One Digital Nomad on What It Takes to Succeed

Profiles By Brendon Schrader

Digital Nomad 01

Work-life balance means something a little different when it includes juggling world travel with serving clients. But independent consultant Zac is able to do just that, combining his lifetime love of travel with a vibrant marketing career. As long as he can get online, he’s able to provide top-notch service to clients, no matter where he is.  

The Work

Zac has managed a lot of projects over the years that he's been able to manage remotely. For example, he had a project running paid search campaigns for a 24-hour online clinic that provides online diagnosis and treatment plans for common ailments. He helped the company find new customers who are in the market for a doctor. “Beyond the basic keyword management, there is a good amount of time spent coming up with ideas on how to reach an audience when the company launches their service in a new market or starts treatment for an ailment,” he says.  

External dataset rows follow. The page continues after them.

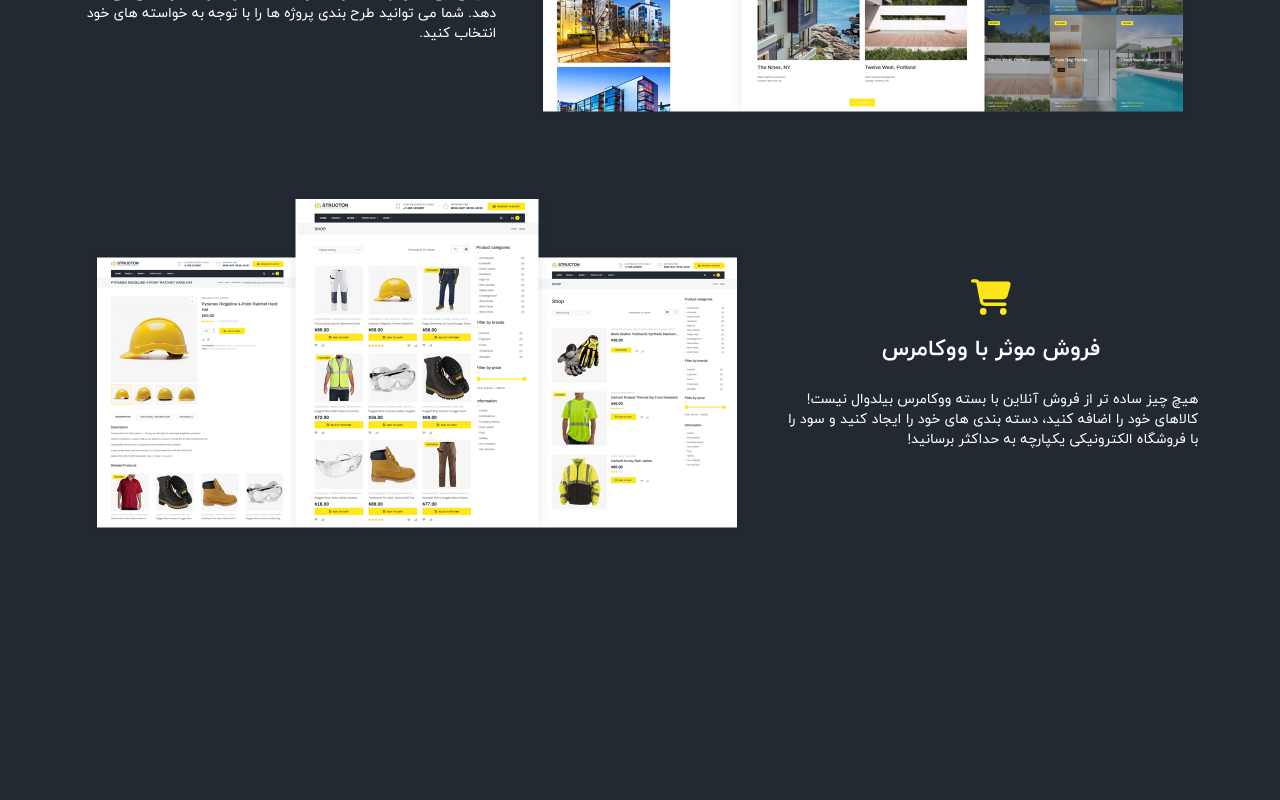
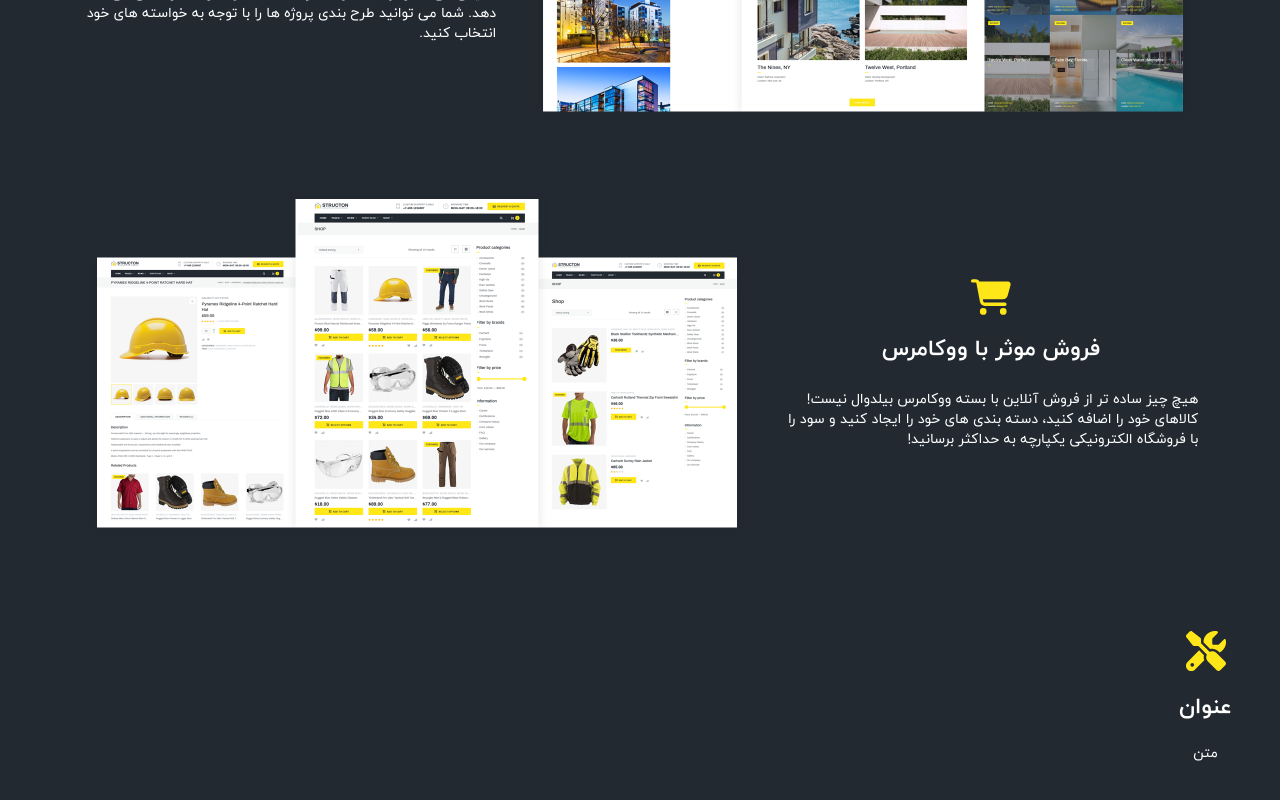
Before and after one commit to mahyarErshad/buildwall, a React (Vite) app: page / in a window 1280 px wide. Shown: the part 4301-5101 px from the top of the page. Before the commit the page ends 4916 px from the top, so only its background shows below. Built offline with nearby package versions, Linux system fonts and the light colour scheme.

Commit message:
Another card has been created

```diff
--- a/src/Components/Body/RaiseToNewLevel/RaiseToNewLevel.jsx
+++ b/src/Components/Body/RaiseToNewLevel/RaiseToNewLevel.jsx
@@ -4,6 +4,7 @@ import showCaseServices from "../../../assets/images/showCaseServices.webp";
 import masterYourProject from "../../../assets/images/masterYourProject.webp";
 import sellWithWoocommerce from "../../../assets/images/sellWithWoocommerce.webp";
 import RaiseToNewLevelCard from "./RaiseToNewLevelCard";
+import { FontAwesomeIcon } from "@fortawesome/react-fontawesome";
 
 function RaiseToNewLevel() {
   return (
@@ -16,6 +17,13 @@ function RaiseToNewLevel() {
       <RaiseToNewLevelCard title="خدمات ویترینی" description="خدمات خود را به جذاب ترین شکل نمایش دهید و اطلاعات کاملی در مورد آنچه شرکت شما انجام می دهد به بازدیدکنندگان خود ارائه دهید. طراحی جذاب خدمات هیچ کس را بی تفاوت نمی گذارد!" icon={faScrewdriverWrench} image={showCaseServices} />
       <RaiseToNewLevelCard reverse title="به پروژه های خود مسلط شوید" description="بیلدوال به پروژه های پیشرفته مجهز شده است، پروژه های شما را به نمایش می گذارد و نقاط قوت شرکت ساخت و ساز شما را نشان می دهد. شما می توانید طرح بندی پروژه ها را با توجه به خواسته های خود انتخاب کنید." icon={faBuilding} image={masterYourProject} />
       <RaiseToNewLevelCard title="فروش موثر با ووکامرس" description="هیچ چیز ساده تر از فروش آنلاین با بسته ووکامرس بیلدوال نیست! کالاهای خود را اضافه کنید، دسته بندی های خود را ایجاد کنید و سود را با فروشگاه الکترونیکی یکپارچه به حداکثر برسانید!" icon={faCartShopping} image={sellWithWoocommerce} />
+      <div className="w-full py-12 flex justify-between items-center flex-wrap">
+        <article className="max-md:w-full md:max-w-[23.125rem] flex justify-start items-center flex-col gap-5">
+          <FontAwesomeIcon icon={faScrewdriverWrench} className="w-10 h-10" fill="#ffe618" />
+          <h3 className="text-[1.375rem] font-bold">عنوان</h3>
+          <p className="text-center text-sm">متن</p>
+        </article>
+      </div>
     </section>
   );
 }
```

The Travel

Zac has been traveling all his life, inspired by his father, who often worked overseas. “He lived in Saudi Arabia, India, and Indonesia, and I remember seeing his passport filled with stamps and extra pages, and calling him long distance while looking at a map and dreaming of going,” he says. His father would save up airline points and take the kids on trips to Barbados, Bermuda, and Curacao for vacations.

As adults, Zac and his wife, Jill, decided to go on a long trek every two years to places like Machu Picchu and Nepal. That schedule turned into every year, until they sold their house and belongings July 2014 and have been traveling ever since. Zac is currently on an adventure that will take him to Budapest, Barcelona, Gothenburg, Oslo, Edinburgh, and Bath.

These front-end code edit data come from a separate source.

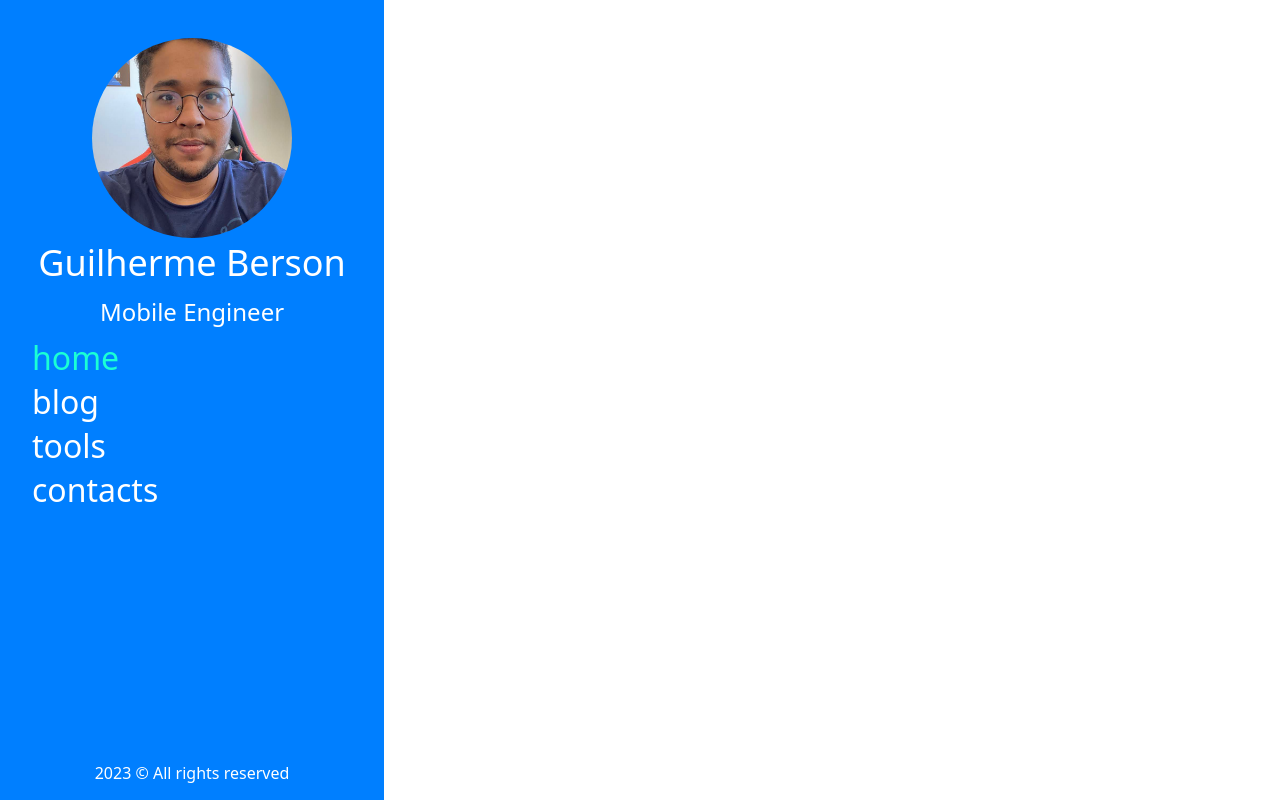
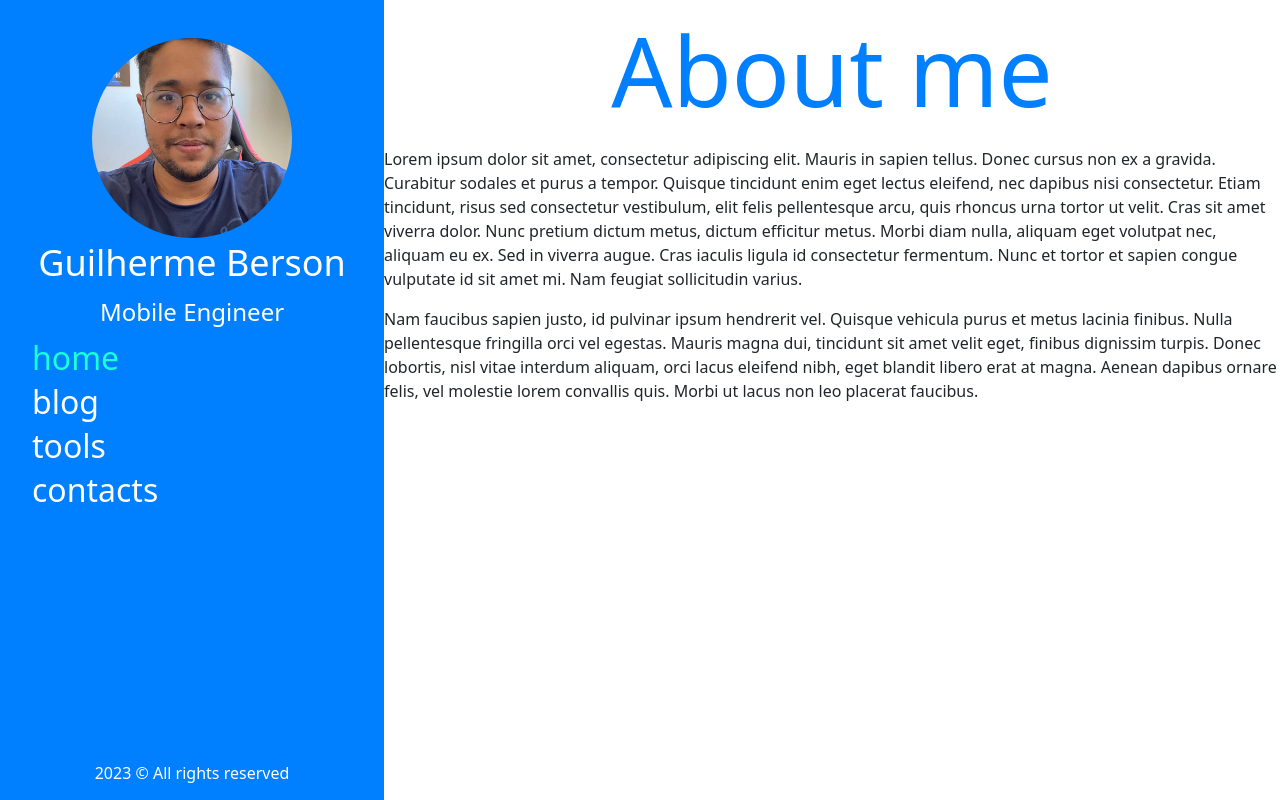
Before and after one commit to BersonCrios/bersoncrios.github.io, a plain HTML site: page index.html in a window 1280 px wide. Drawn offline with nearby package versions, Linux system fonts and the light colour scheme.

Commit message:
start about me

```diff
--- a/css/index.css
+++ b/css/index.css
@@ -5,6 +5,15 @@
     width: 30%;
     background-color: #007FFF;
 }
+
+.site_body{
+  position: absolute;
+  height: 100%;
+  width: 70%;
+  background-color: #fff;
+  margin-left: 30%;
+}
+
 
 .copy {
     position: relative;
@@ -76,6 +85,20 @@
     color: #FFFFFF;
 }
 
+.page_title{
+  position: relative;
+  font-style: normal;
+  font-weight: 400;
+  font-size: 6rem;
+  line-height: 49px;
+
+  align-items: center;
+  text-align: center;
+
+  padding: 5%;
+
+  color: #007FFF;
+}
   /* elements */
   footer {
     position: absolute;
@@ -95,6 +118,10 @@
   @media (max-width: 545px) {
     .menu_body{
         width: 20%;
+    }
+    .site_body{
+      width: 80%;
+      margin-left: 20%;
     }
 
     .copy {
--- a/index.html
+++ b/index.html
@@ -37,7 +37,15 @@
         </footer>
     </section>
 
+    <section class="site_body">
+        <h1 class="page_title">About me</h1>
 
+        <div>
+            <p>Lorem ipsum dolor sit amet, consectetur adipiscing elit. Mauris in sapien tellus. Donec cursus non ex a gravida. Curabitur sodales et purus a tempor. Quisque tincidunt enim eget lectus eleifend, nec dapibus nisi consectetur. Etiam tincidunt, risus sed consectetur vestibulum, elit felis pellentesque arcu, quis rhoncus urna tortor ut velit. Cras sit amet viverra dolor. Nunc pretium dictum metus, dictum efficitur metus. Morbi diam nulla, aliquam eget volutpat nec, aliquam eu ex. Sed in viverra augue. Cras iaculis ligula id consectetur fermentum. Nunc et tortor et sapien congue vulputate id sit amet mi. Nam feugiat sollicitudin varius.</p>
+
+            <p>Nam faucibus sapien justo, id pulvinar ipsum hendrerit vel. Quisque vehicula purus et metus lacinia finibus. Nulla pellentesque fringilla orci vel egestas. Mauris magna dui, tincidunt sit amet velit eget, finibus dignissim turpis. Donec lobortis, nisl vitae interdum aliquam, orci lacus eleifend nibh, eget blandit libero erat at magna. Aenean dapibus ornare felis, vel molestie lorem convallis quis. Morbi ut lacus non leo placerat faucibus.</p>
+        </div>
+    </section>
     <!-- scripts -->
     <script src="./js/index.js"></script>
     <script src="https://kit.fontawesome.com/69c2d88b53.js" crossorigin="anonymous">
```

The Balance

Zac says he avoids scheduling meetings on travel days, because travel itself is stressful enough; he simply tells clients the days he’s unavailable. “I just work wherever I am,” he says, fitting in flexible work without having to take vacation time to travel.

“There are great advantages for people who can work this way,” Zac says. “You can literally go anywhere there is a decent internet connection and be productive. It's the definition of work/life balance.” He says employers find some comfort knowing that remote contractors are totally dedicated to making that lifestyle succeed, so they work harder to prove that it can and does benefit everyone.

“I'm way more focused on getting a project or task done when I know there is a beach or a mountain waiting for me,” he says.

Back home, Zac partners with companies back home who help by picking up the client management oversight and support, and all the back-end administrative details like contract negotiation and billing. This type of arrangement allows Zac to devote all of his work time to solving clients’ problems, no matter where he is. In addition, these companies serve as a local face for clients who need a little more hands-on attention when Zac is out of the country.

The Future of Work

It’s no secret that the way people work — and how they understand work — is changing. A PwC report looks at some of the emerging possibilities about how we work, including a greater emphasis on flexibility, collaboration and freelance work. Technological advances have already made it easy, with a little planning, to deliver for clients from around the world, like Zac does. As tech continues to evolve and more clients see the potential of collaborating with problem-solvers on a project basis, these arrangements will become even more commonplace. All it takes is a sense of adventure - and a willingness to do the work to make it work.

About The Author

Brendon Schrader is an entrepreneur, executive and business coach. He resides in the ‘Bold North’ of Minneapolis and is always up for a good cup of coffee. Brendon has published his ideas in Fast Company, Forbes, Inc. Magazine and more.